“We are not talking of a new generation of cars, but of a technical evolution of the Super 2000 that were launched back in 2002. The basic points are an increase of power and sound, a reduction of weight, bigger wheels and a more aggressive look. Then, in order to avoid a stream of requests for technical waivers, more freedom will be granted in the suspension homologation. Further implementations will be studied for a later application, such as the 'push to pass' and a common hybrid system.
“The FIA and the manufacturers are working on the final draft of the rules that will be finalised by the end of January and submitted to the World Motor Sport Council in March.”
Lotti also confirmed that teams wouldn't be forced to switch to newer cars next season and would still be able to run their current machinery as the series goes through a transitional spell.
“It will be a natural evolution in the respect of the spirit of touring cars racing that must remain based on the identification of the racing car with the production car it comes from,” he said. “Someone will be happy, considering this as a simple updating of the championship, someone will disagree, claiming that an increase of costs will follow. However, I believe that Super 2000 proved that the FIA is capable to maintain the stability of technical regulations for a long period. And their efforts, joined with ours, made also possible to keep the costs stable.

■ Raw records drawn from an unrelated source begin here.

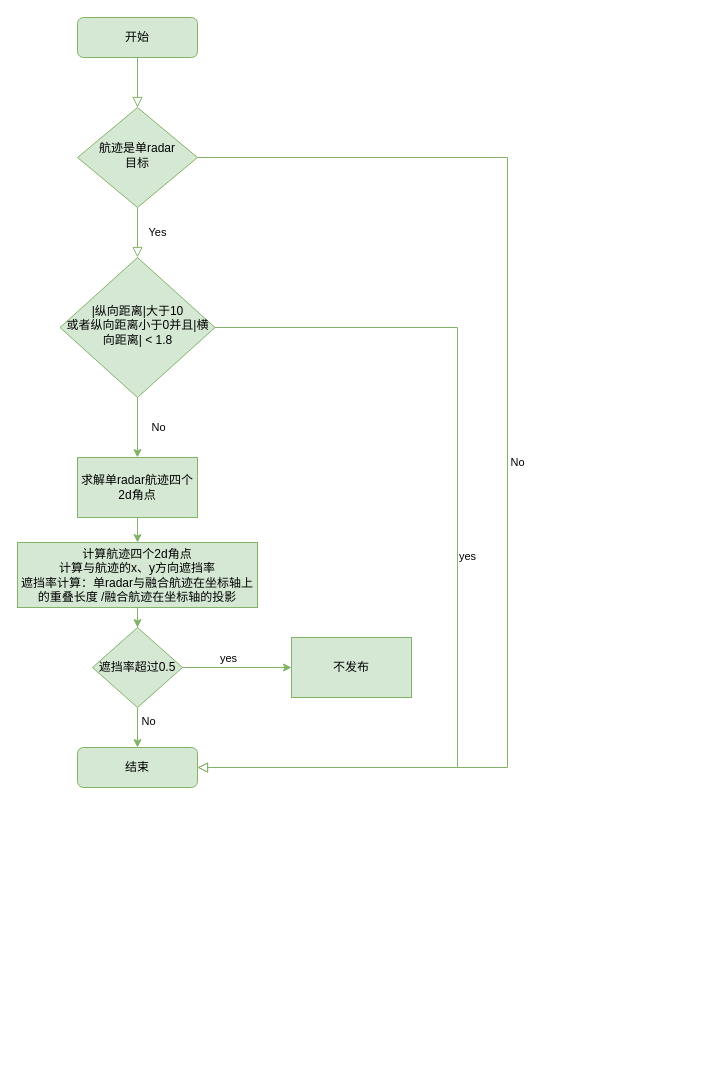
a1595341200/drawio keeps this draw.io diagram as 未命名绘图.drawio. Above is the earlier version. Source tidied: cells renumbered, new cells numbered last; positions are measured from the earlier drawing's top-left corner, leaving out a move shared by most shapes. Both pictures are drawn from the tidied source at 100%, with x=0, y=0 at pixel (17, 17).
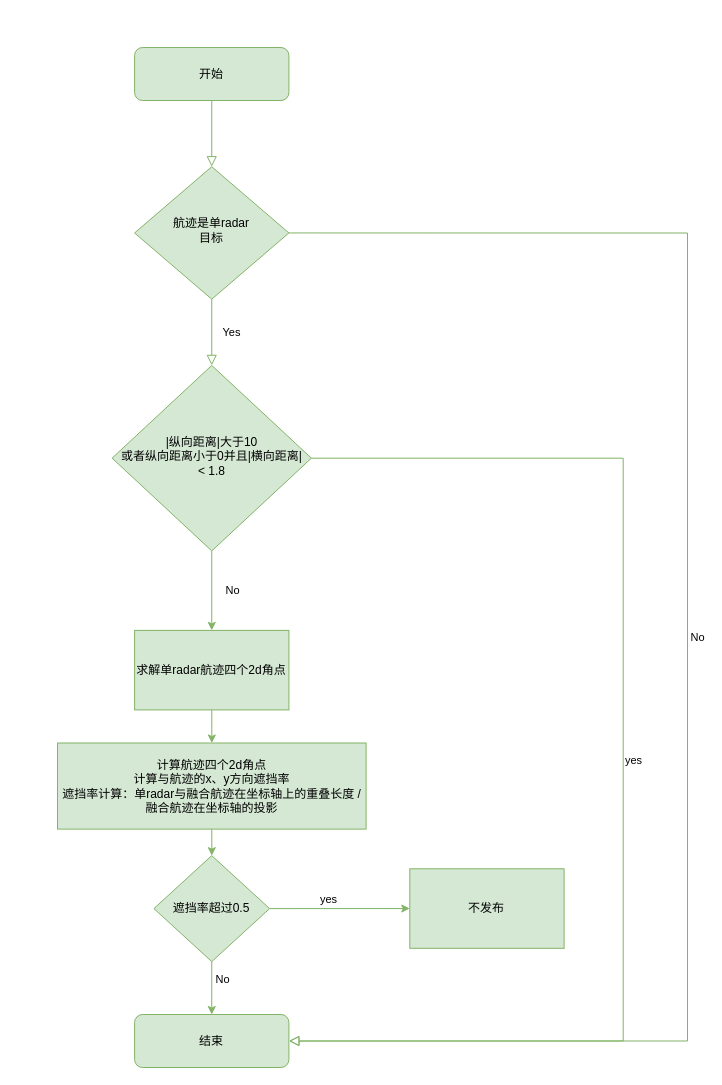
The same page after the edit.

Commit message:
更新未命名绘图.drawio

Diff of the diagram source:
```diff
@@
+    <mxCell id="22" style="group;" parent="1" vertex="1">
+      <mxGeometry x="40" y="30" width="630" height="1020" as="geometry" />
+    </mxCell>
-    <mxCell id="2" style="rounded=0;html=1;jettySize=auto;fontSize=11;endArrow=block;endFill=0;endSize=8;strokeWidth=1;shadow=0;labelBackgroundColor=none;edgeStyle=orthogonalEdgeStyle;fillColor=#d5e8d4;strokeColor=#82b366;" parent="1" edge="1" source="3" target="6">
+    <mxCell id="2" style="rounded=0;html=1;jettySize=auto;fontSize=11;endArrow=block;endFill=0;endSize=8;strokeWidth=1;shadow=0;labelBackgroundColor=none;edgeStyle=orthogonalEdgeStyle;fillColor=#d5e8d4;strokeColor=#82b366;" parent="22" edge="1" source="3" target="6">
       <mxGeometry relative="1" as="geometry" />
     </mxCell>
-    <mxCell id="3" value="开始" style="rounded=1;whiteSpace=wrap;html=1;fontSize=12;glass=0;strokeWidth=1;shadow=0;fillColor=#d5e8d4;strokeColor=#82b366;" parent="1" vertex="1">
-      <mxGeometry x="60" width="120" height="40" as="geometry" />
+    <mxCell id="3" value="开始" style="rounded=1;whiteSpace=wrap;html=1;fontSize=12;glass=0;strokeWidth=1;shadow=0;fillColor=#d5e8d4;strokeColor=#82b366;" parent="22" vertex="1">
+      <mxGeometry x="77.1" width="154.3" height="53" as="geometry" />
     </mxCell>
-    <mxCell id="4" value="Yes" style="rounded=0;html=1;jettySize=auto;fontSize=11;endArrow=block;endFill=0;endSize=8;strokeWidth=1;shadow=0;labelBackgroundColor=none;edgeStyle=orthogonalEdgeStyle;fillColor=#d5e8d4;strokeColor=#82b366;" parent="1" edge="1" source="6" target="10">
+    <mxCell id="4" value="Yes" style="rounded=0;html=1;jettySize=auto;fontSize=11;endArrow=block;endFill=0;endSize=8;strokeWidth=1;shadow=0;labelBackgroundColor=none;edgeStyle=orthogonalEdgeStyle;fillColor=#d5e8d4;strokeColor=#82b366;" parent="22" edge="1" source="6" target="10">
       <mxGeometry y="20" relative="1" as="geometry" />
     </mxCell>
-    <mxCell id="5" value="No" style="edgeStyle=orthogonalEdgeStyle;rounded=0;html=1;jettySize=auto;fontSize=11;endArrow=block;endFill=0;endSize=8;strokeWidth=1;shadow=0;labelBackgroundColor=none;entryX=1;entryY=0.5;entryDx=0;entryDy=0;exitX=1;exitY=0.5;exitDx=0;exitDy=0;fillColor=#d5e8d4;strokeColor=#82b366;" parent="1" edge="1" source="6" target="11">
+    <mxCell id="5" value="No" style="edgeStyle=orthogonalEdgeStyle;rounded=0;html=1;jettySize=auto;fontSize=11;endArrow=block;endFill=0;endSize=8;strokeWidth=1;shadow=0;labelBackgroundColor=none;entryX=1;entryY=0.5;entryDx=0;entryDy=0;exitX=1;exitY=0.5;exitDx=0;exitDy=0;fillColor=#d5e8d4;strokeColor=#82b366;" parent="22" edge="1" source="6" target="11">
       <mxGeometry y="10" relative="1" as="geometry">
         <Array as="points">
-          <mxPoint x="490" y="140" />
-          <mxPoint x="490" y="750" />
+          <mxPoint x="630" y="185.5" />
+          <mxPoint x="630" y="993.5" />
         </Array>
       </mxGeometry>
     </mxCell>
-    <mxCell id="6" value="&lt;div&gt;航迹是单radar&lt;/div&gt;&lt;div&gt;目标&lt;/div&gt;" style="rhombus;whiteSpace=wrap;html=1;shadow=0;fontFamily=Helvetica;fontSize=12;align=center;strokeWidth=1;spacing=6;spacingTop=-4;fillColor=#d5e8d4;strokeColor=#82b366;" parent="1" vertex="1">
-      <mxGeometry x="60" y="90" width="120" height="100" as="geometry" />
+    <mxCell id="6" value="&lt;div&gt;航迹是单radar&lt;/div&gt;&lt;div&gt;目标&lt;/div&gt;" style="rhombus;whiteSpace=wrap;html=1;shadow=0;fontFamily=Helvetica;fontSize=12;align=center;strokeWidth=1;spacing=6;spacingTop=-4;fillColor=#d5e8d4;strokeColor=#82b366;" parent="22" vertex="1">
+      <mxGeometry x="77.1" y="119.2" width="154.3" height="132.5" as="geometry" />
     </mxCell>
-    <mxCell id="7" value="yes" style="edgeStyle=orthogonalEdgeStyle;rounded=0;html=1;jettySize=auto;fontSize=11;endArrow=block;endFill=0;endSize=8;strokeWidth=1;shadow=0;labelBackgroundColor=none;entryX=1;entryY=0.5;entryDx=0;entryDy=0;fillColor=#d5e8d4;strokeColor=#82b366;" parent="1" edge="1" source="10" target="11">
+    <mxCell id="7" value="yes" style="edgeStyle=orthogonalEdgeStyle;rounded=0;html=1;jettySize=auto;fontSize=11;endArrow=block;endFill=0;endSize=8;strokeWidth=1;shadow=0;labelBackgroundColor=none;entryX=1;entryY=0.5;entryDx=0;entryDy=0;fillColor=#d5e8d4;strokeColor=#82b366;" parent="22" edge="1" source="10" target="11">
       <mxGeometry y="10" relative="1" as="geometry">
         <Array as="points">
-          <mxPoint x="440" y="310" />
-          <mxPoint x="440" y="750" />
+          <mxPoint x="565.7" y="410.6" />
+          <mxPoint x="565.7" y="993.5" />
         </Array>
       </mxGeometry>
     </mxCell>
-    <mxCell id="8" style="edgeStyle=orthogonalEdgeStyle;rounded=0;jettySize=auto;html=1;fillColor=#d5e8d4;strokeColor=#82b366;" parent="1" edge="1" source="10" target="13">
+    <mxCell id="8" style="edgeStyle=orthogonalEdgeStyle;rounded=0;jettySize=auto;html=1;fillColor=#d5e8d4;strokeColor=#82b366;" parent="22" edge="1" source="10" target="13">
       <mxGeometry relative="1" as="geometry" />
     </mxCell>
@@
-    <mxCell id="10" value="&lt;div&gt;|纵向距离|大于10&lt;/div&gt;&lt;div&gt;或者纵向距离小于0并且|横向距离| &amp;lt; 1.8&lt;br&gt;&lt;/div&gt;" style="rhombus;whiteSpace=wrap;html=1;shadow=0;fontFamily=Helvetica;fontSize=12;align=center;strokeWidth=1;spacing=6;spacingTop=-4;fillColor=#d5e8d4;strokeColor=#82b366;" parent="1" vertex="1">
-      <mxGeometry x="42.5" y="240" width="155" height="140" as="geometry" />
+    <mxCell id="10" value="&lt;div&gt;|纵向距离|大于10&lt;/div&gt;&lt;div&gt;或者纵向距离小于0并且|横向距离| &amp;lt; 1.8&lt;br&gt;&lt;/div&gt;" style="rhombus;whiteSpace=wrap;html=1;shadow=0;fontFamily=Helvetica;fontSize=12;align=center;strokeWidth=1;spacing=6;spacingTop=-4;fillColor=#d5e8d4;strokeColor=#82b366;" parent="22" vertex="1">
+      <mxGeometry x="54.6" y="317.9" width="199.3" height="185.5" as="geometry" />
     </mxCell>
-    <mxCell id="11" value="结束" style="rounded=1;whiteSpace=wrap;html=1;fontSize=12;glass=0;strokeWidth=1;shadow=0;fillColor=#d5e8d4;strokeColor=#82b366;" parent="1" vertex="1">
-      <mxGeometry x="60" y="730" width="120" height="40" as="geometry" />
+    <mxCell id="11" value="结束" style="rounded=1;whiteSpace=wrap;html=1;fontSize=12;glass=0;strokeWidth=1;shadow=0;fillColor=#d5e8d4;strokeColor=#82b366;" parent="22" vertex="1">
+      <mxGeometry x="77.1" y="967" width="154.3" height="53" as="geometry" />
     </mxCell>
-    <mxCell id="12" style="edgeStyle=orthogonalEdgeStyle;rounded=0;jettySize=auto;html=1;fillColor=#d5e8d4;strokeColor=#82b366;" parent="1" edge="1" source="13" target="15">
+    <mxCell id="12" style="edgeStyle=orthogonalEdgeStyle;rounded=0;jettySize=auto;html=1;fillColor=#d5e8d4;strokeColor=#82b366;" parent="22" edge="1" source="13" target="15">
       <mxGeometry relative="1" as="geometry" />
     </mxCell>
-    <mxCell id="13" value="求解单radar航迹四个2d角点" style="rounded=0;whiteSpace=wrap;html=1;fillColor=#d5e8d4;strokeColor=#82b366;" parent="1" vertex="1">
-      <mxGeometry x="60" y="440" width="120" height="60" as="geometry" />
+    <mxCell id="13" value="求解单radar航迹四个2d角点" style="rounded=0;whiteSpace=wrap;html=1;fillColor=#d5e8d4;strokeColor=#82b366;" parent="22" vertex="1">
+      <mxGeometry x="77.1" y="582.9" width="154.3" height="79.5" as="geometry" />
     </mxCell>
-    <mxCell id="14" style="edgeStyle=orthogonalEdgeStyle;rounded=0;jettySize=auto;html=1;fillColor=#d5e8d4;strokeColor=#82b366;" parent="1" edge="1" source="15" target="20">
+    <mxCell id="14" style="edgeStyle=orthogonalEdgeStyle;rounded=0;jettySize=auto;html=1;fillColor=#d5e8d4;strokeColor=#82b366;" parent="22" edge="1" source="15" target="20">
       <mxGeometry relative="1" as="geometry" />
     </mxCell>
-    <mxCell id="15" value="&lt;div&gt;计算航迹四个2d角点&lt;br&gt;&lt;/div&gt;&lt;div&gt;计算与航迹的x、y方向遮挡率&lt;/div&gt;&lt;div&gt;遮挡率计算：单radar与融合航迹在坐标轴上的重叠长度 /融合航迹在坐标轴的投影 &lt;br&gt;&lt;/div&gt;" style="rounded=0;whiteSpace=wrap;html=1;fillColor=#d5e8d4;strokeColor=#82b366;" parent="1" vertex="1">
-      <mxGeometry y="525" width="240" height="65" as="geometry" />
+    <mxCell id="15" value="&lt;div&gt;计算航迹四个2d角点&lt;br&gt;&lt;/div&gt;&lt;div&gt;计算与航迹的x、y方向遮挡率&lt;/div&gt;&lt;div&gt;遮挡率计算：单radar与融合航迹在坐标轴上的重叠长度 /融合航迹在坐标轴的投影 &lt;br&gt;&lt;/div&gt;" style="rounded=0;whiteSpace=wrap;html=1;fillColor=#d5e8d4;strokeColor=#82b366;" parent="22" vertex="1">
+      <mxGeometry y="695.5" width="308.6" height="86.1" as="geometry" />
     </mxCell>
-    <mxCell id="16" style="edgeStyle=orthogonalEdgeStyle;rounded=0;jettySize=auto;html=1;fillColor=#d5e8d4;strokeColor=#82b366;" parent="1" edge="1" source="20" target="11">
+    <mxCell id="16" style="edgeStyle=orthogonalEdgeStyle;rounded=0;jettySize=auto;html=1;fillColor=#d5e8d4;strokeColor=#82b366;" parent="22" edge="1" source="20" target="11">
       <mxGeometry relative="1" as="geometry" />
     </mxCell>
@@
-    <mxCell id="18" style="edgeStyle=orthogonalEdgeStyle;rounded=0;jettySize=auto;html=1;exitX=1;exitY=0.5;exitDx=0;exitDy=0;entryX=0;entryY=0.5;entryDx=0;entryDy=0;fillColor=#d5e8d4;strokeColor=#82b366;" parent="1" edge="1" source="20" target="21">
+    <mxCell id="18" style="edgeStyle=orthogonalEdgeStyle;rounded=0;jettySize=auto;html=1;exitX=1;exitY=0.5;exitDx=0;exitDy=0;entryX=0;entryY=0.5;entryDx=0;entryDy=0;fillColor=#d5e8d4;strokeColor=#82b366;" parent="22" edge="1" source="20" target="21">
       <mxGeometry relative="1" as="geometry" />
     </mxCell>
@@
-    <mxCell id="20" value="遮挡率超过0.5" style="rhombus;whiteSpace=wrap;html=1;fillColor=#d5e8d4;strokeColor=#82b366;" parent="1" vertex="1">
-      <mxGeometry x="75" y="610" width="90" height="80" as="geometry" />
+    <mxCell id="20" value="遮挡率超过0.5" style="rhombus;whiteSpace=wrap;html=1;fillColor=#d5e8d4;strokeColor=#82b366;" parent="22" vertex="1">
+      <mxGeometry x="96.4" y="808.1" width="115.7" height="106" as="geometry" />
     </mxCell>
-    <mxCell id="21" value="不发布" style="rounded=0;whiteSpace=wrap;html=1;fillColor=#d5e8d4;strokeColor=#82b366;" parent="1" vertex="1">
-      <mxGeometry x="274" y="620" width="120" height="60" as="geometry" />
+    <mxCell id="21" value="不发布" style="rounded=0;whiteSpace=wrap;html=1;fillColor=#d5e8d4;strokeColor=#82b366;" parent="22" vertex="1">
+      <mxGeometry x="352.3" y="821.3" width="154.3" height="79.5" as="geometry" />
     </mxCell>
```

“This evolution will continue to keep the running costs under control, however in the beginning investments on the new cars will be requested. And I can grant that, like it happens every time a motor sport series is undergoing a technical evolution, we will study a way to assure a balanced cohabitation between the current and the new cars.”